“There should be zero homeless children because they do not have a choice.”
“If you can, consider creating a studio apartment. If you can only spare $10 dollars a month, donate to Habitat, Homeward Bound, Helpmate or another charity. One person can make a difference.”
The Justice Resource Center’s Unhoused Diversion Program focuses on aspects of homelessness that the criminal justice system rarely addresses, such as poverty, trauma, mental illness and addiction, and targets homeless residents who’ve been charged with nonviolent misdemeanors.
“Of all the housing models, housing first, a version of permanent supportive housing, has the imprimatur of research demonstrating its effectiveness at ending homelessness.”
“Stop throwing people in the streets while making housing and access to food only for those that you are most comfortable with.”
Monday is an important evening for the women living in the shelter at the Jubilee! Community. From 6-7:30 p.m., they break bread at the dining room table while they have “table talk.” It’s an opportunity to discuss the issues in their lives and collaborate on rules to make staying in their temporary home, the Jubilee […]
Asheville City Council will hold a hearing on the proposed fiscal year 2022-23 budget during its 5 p.m. regular meeting Tuesday, June 14. In anticipation of that hearing, Xpress has pulled 10 noteworthy takeaways from the 112-page document.

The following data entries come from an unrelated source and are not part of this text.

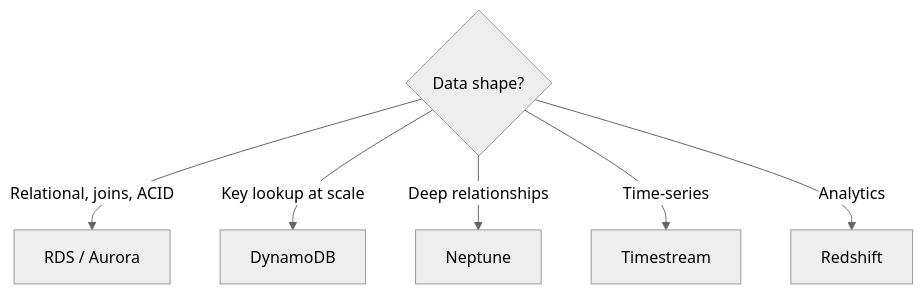
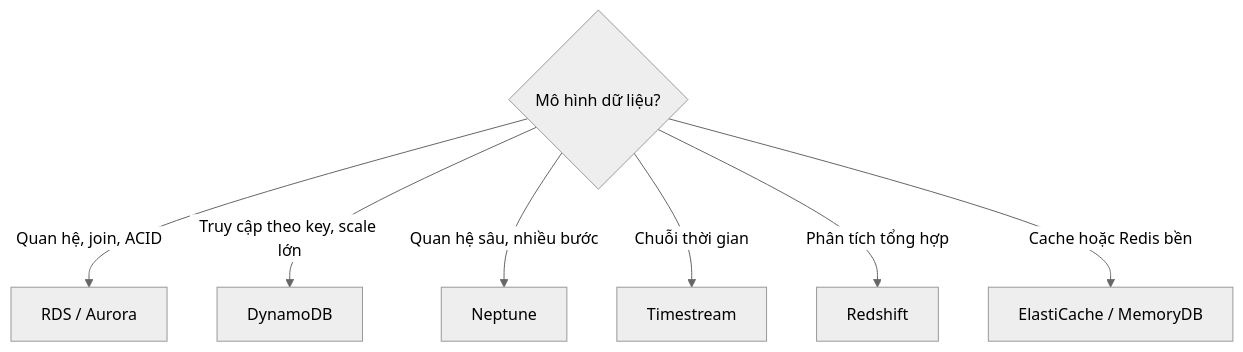
The diagram in src/assets/knowledge/playbooks/aws/aws-database-portfolio.md (passion-Infinity/personal-tech-playbook), drawn with Mermaid (neutral theme) before and after one commit. The commit also changed other lines of this file and 6 other files, not shown here.

First line of the commit message:
Deep-dive rewrite: AWS security, ElastiCache, hybrid/migration, CI/CD, advanced networking, database portfolio

````diff
--- a/src/assets/knowledge/playbooks/aws/aws-database-portfolio.md
+++ b/src/assets/knowledge/playbooks/aws/aws-database-portfolio.md
@@ -19,8 +32,9 @@
 ```mermaid
 flowchart TD
-    Q{Data shape?} -->|"Relational, joins, ACID"| A["RDS / Aurora"]
-    Q -->|"Key lookup at scale"| B[DynamoDB]
-    Q -->|"Deep relationships"| C[Neptune]
-    Q -->|"Time-series"| D[Timestream]
-    Q -->|"Analytics"| E[Redshift]
+    Q{Mô hình dữ liệu?} -->|"Quan hệ, join, ACID"| A["RDS / Aurora"]
+    Q -->|"Truy cập theo key, scale lớn"| B[DynamoDB]
+    Q -->|"Quan hệ sâu, nhiều bước"| C[Neptune]
+    Q -->|"Chuỗi thời gian"| D[Timestream]
+    Q -->|"Phân tích tổng hợp"| E[Redshift]
+    Q -->|"Cache hoặc Redis bền"| F["ElastiCache / MemoryDB"]
 ```
````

“I think it would be a ridiculous waste of revenue to stop collecting a tax that visitors are used to paying. But it certainly should be used to benefit the community and keep it the strong, wonderful place that people would like to visit.”
Buncombe County’s latest Point-In-Time count — meant to record every resident sleeping on the streets, at a shelter or in transitional housing on a single night — found 232 unsheltered residents in January 2022, up from the 116 people counted a year before. Overall homelessness in the county increased by about 21% over the same period.

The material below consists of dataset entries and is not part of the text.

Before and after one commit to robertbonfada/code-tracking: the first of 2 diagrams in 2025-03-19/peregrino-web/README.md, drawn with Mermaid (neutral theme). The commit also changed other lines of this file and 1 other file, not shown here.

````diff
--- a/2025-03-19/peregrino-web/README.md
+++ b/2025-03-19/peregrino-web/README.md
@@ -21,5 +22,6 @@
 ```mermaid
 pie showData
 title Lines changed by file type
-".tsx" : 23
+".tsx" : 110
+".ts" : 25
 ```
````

“Until the professed advocates of affordable housing and assistance for the homeless get off their BUTS and honestly attack these issues, nothing significant will happen.”

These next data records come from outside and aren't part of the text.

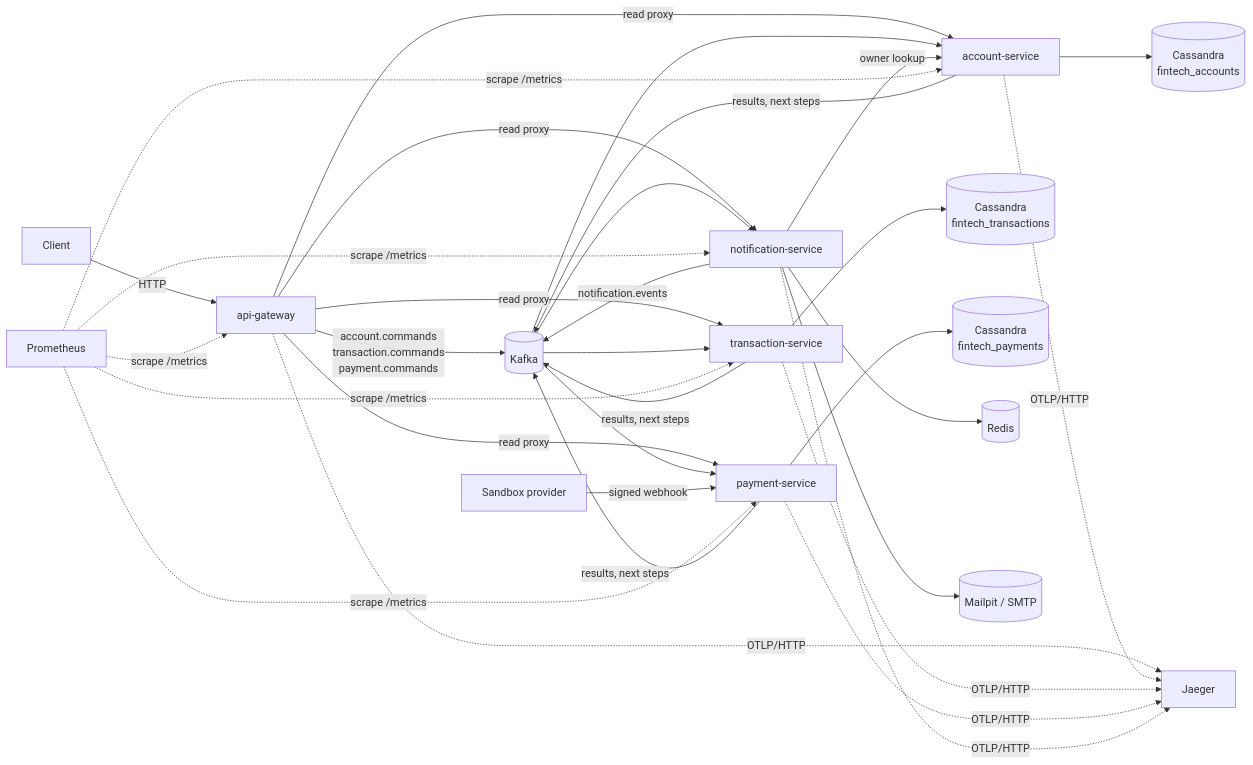
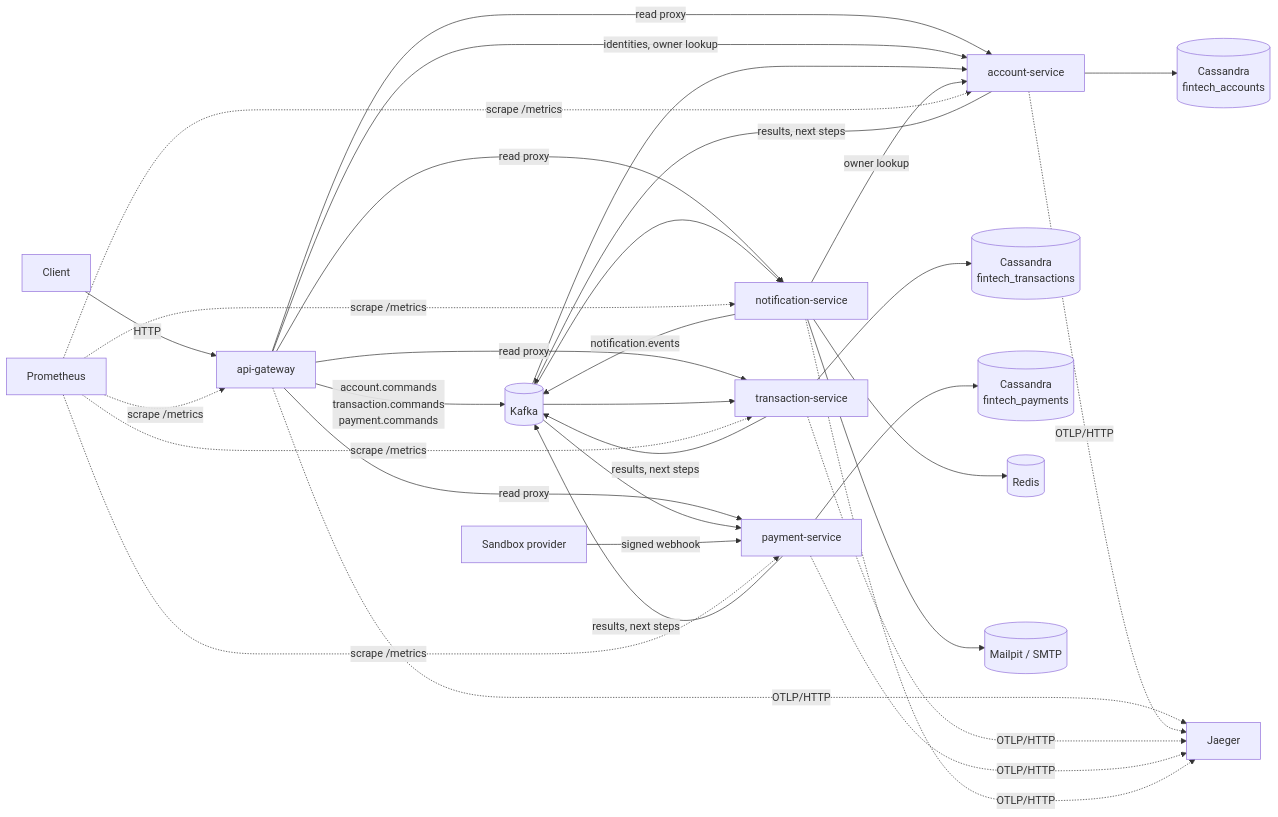
The first of 7 diagrams in docs/architecture.md (GabeSilvaDev/fintech-bank-platform), drawn with Mermaid before and after one commit. The commit also changed other lines of this file and 4 other files, not shown here.

````diff
--- a/docs/architecture.md
+++ b/docs/architecture.md
@@ -7,21 +7,22 @@
 ```mermaid
 flowchart LR
     C[Client] -->|HTTP| GW[api-gateway]
     GW -->|account.commands<br/>transaction.commands<br/>payment.commands| K[(Kafka)]
     GW -->|read proxy| A & T & P & N
+    GW -->|identities, owner lookup| A
     K --> A[account-service]
     K --> T[transaction-service]
     K --> P[payment-service]
     K --> N[notification-service]
     A & T & P -->|results, next steps| K
     N -->|notification.events| K
     A --> CA[(Cassandra<br/>fintech_accounts)]
     T --> CT[(Cassandra<br/>fintech_transactions)]
     P --> CP[(Cassandra<br/>fintech_payments)]
     N --> R[(Redis)]
     N --> M[(Mailpit / SMTP)]
     N -->|owner lookup| A
     SB[Sandbox provider] -->|signed webhook| P
     PR[Prometheus] -.->|scrape /metrics| GW & A & T & P & N
     GW & A & T & P & N -.->|OTLP/HTTP| J[Jaeger]
 ```
````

“It’s an all-out war on the homeless, supported by comfortable people who profit from tourism and gentrification. Where is our compassion for those less fortunate than we are?”
“The problems sound enormous and hopeless, and I’m an optimist. But some cities have found solutions.”
Safety and reducing criminal activity downtown closely followed homelessness among the top concerns. Survey respondents were asked to evaluate downtown in terms of how safe they felt. The average score was 3.5 out of 5 for perceived safety during the daytime, dropping to 1.9 out of 5 at night.
“Asheville city government appears to be failing its responsibilities as the custodian of homelessness funds received from the U.S. Department of Housing and Urban Development.”
Despite near-freezing temperatures and gusty winds the night of Jan. 25, Asheville city staff and volunteers trudged throughout Buncombe County with the goal of counting every homeless resident. Emily Ball, the city’s homeless services lead, will present an update on that effort, known as the Point in Time Count, to members of Asheville City Council Tuesday, Feb. 8.
“I’ve had the chance to observe and talk with many, many teenagers and young adults in their early 20s who don’t fit the above scruffy/dirty stereotype, yet are perennially just a few drug incidents or financial disasters away from homelessness.”
Asheville is gearing up to conduct its annual Point-in-Time count of unhoused community members Tuesday-Wednesday, Jan. 25-26. But even without the official numbers, which are typically released by the U.S. Department of Housing and Urban Development in June, it’s clear that the city is facing a new reckoning around homelessness. The Asheville Police Department has […]
“Signing off on discordant behavior, whether by ignoring it, being apathetic or taking the ‘easy’ way out and just not dealing with it helps no one.”
During a presentation, Capt. Mike Lamb of the Asheville Police Department cited data showing that 10% of overall crime in Asheville from Jan. 1, 2020 to Jan. 9, 2022 — including 14% of violent crime and 8.5% of property crime — occurred within 500 feet of an encampment.
“Call the DOT and ask why and where it had planned to help them go so they could be safe, warm and not upset commerce and tourists.”
As Asheville City Council pursues low-barrier shelter and permanent supportive housing options for the area’s homeless population, Xpress listens to two residents as they share their experiences on the street.